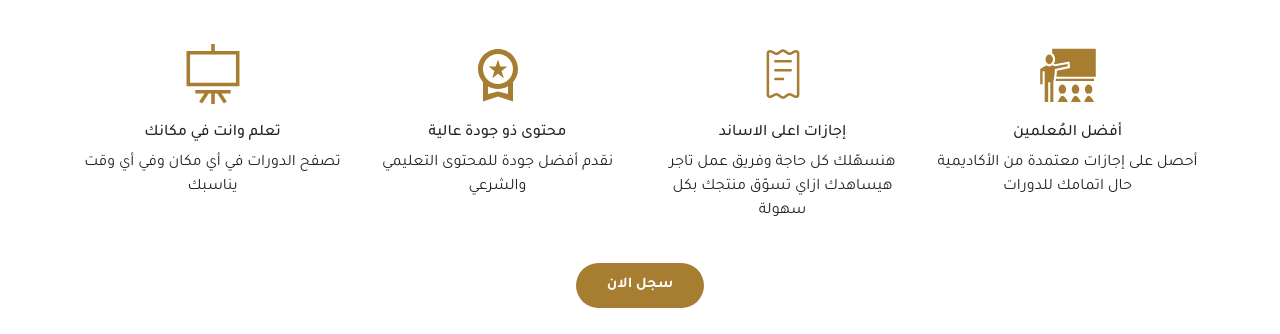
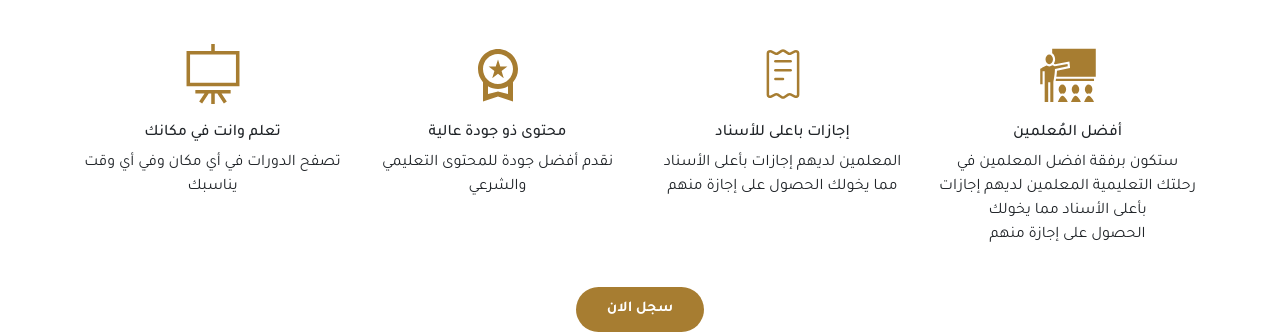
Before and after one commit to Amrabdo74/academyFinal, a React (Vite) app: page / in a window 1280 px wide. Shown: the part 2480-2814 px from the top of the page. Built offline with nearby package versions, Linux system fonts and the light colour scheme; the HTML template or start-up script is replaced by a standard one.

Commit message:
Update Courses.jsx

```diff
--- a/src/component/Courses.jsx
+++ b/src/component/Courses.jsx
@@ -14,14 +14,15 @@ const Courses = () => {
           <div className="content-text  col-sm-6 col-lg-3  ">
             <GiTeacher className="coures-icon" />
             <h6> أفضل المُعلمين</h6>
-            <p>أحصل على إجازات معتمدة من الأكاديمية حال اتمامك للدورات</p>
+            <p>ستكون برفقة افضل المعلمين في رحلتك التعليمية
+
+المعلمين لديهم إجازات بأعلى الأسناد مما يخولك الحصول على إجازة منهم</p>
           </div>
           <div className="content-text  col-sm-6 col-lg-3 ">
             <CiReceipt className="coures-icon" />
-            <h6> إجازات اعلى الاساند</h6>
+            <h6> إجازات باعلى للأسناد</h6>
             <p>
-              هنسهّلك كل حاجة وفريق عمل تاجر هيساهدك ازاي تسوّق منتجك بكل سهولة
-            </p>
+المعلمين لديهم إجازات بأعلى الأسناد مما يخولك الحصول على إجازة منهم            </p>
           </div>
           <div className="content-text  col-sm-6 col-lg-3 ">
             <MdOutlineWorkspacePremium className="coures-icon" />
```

※

TASK OBJECTIVE => Please return all of the entries word for word, excluding the pictures.

WRITTEN RESPONSE =>
Before and after one commit to Amrabdo74/academyFinal, a React (Vite) app: page / in a window 1280 px wide. Shown: the part 2480-2814 px from the top of the page. Built offline with nearby package versions, Linux system fonts and the light colour scheme; the HTML template or start-up script is replaced by a standard one.

Commit message:
Update Courses.jsx

```diff
--- a/src/component/Courses.jsx
+++ b/src/component/Courses.jsx
@@ -14,14 +14,15 @@ const Courses = () => {
           <div className="content-text  col-sm-6 col-lg-3  ">
             <GiTeacher className="coures-icon" />
             <h6> أفضل المُعلمين</h6>
-            <p>أحصل على إجازات معتمدة من الأكاديمية حال اتمامك للدورات</p>
+            <p>ستكون برفقة افضل المعلمين في رحلتك التعليمية
+
+المعلمين لديهم إجازات بأعلى الأسناد مما يخولك الحصول على إجازة منهم</p>
           </div>
           <div className="content-text  col-sm-6 col-lg-3 ">
             <CiReceipt className="coures-icon" />
-            <h6> إجازات اعلى الاساند</h6>
+            <h6> إجازات باعلى للأسناد</h6>
             <p>
-              هنسهّلك كل حاجة وفريق عمل تاجر هيساهدك ازاي تسوّق منتجك بكل سهولة
-            </p>
+المعلمين لديهم إجازات بأعلى الأسناد مما يخولك الحصول على إجازة منهم            </p>
           </div>
           <div className="content-text  col-sm-6 col-lg-3 ">
             <MdOutlineWorkspacePremium className="coures-icon" />
```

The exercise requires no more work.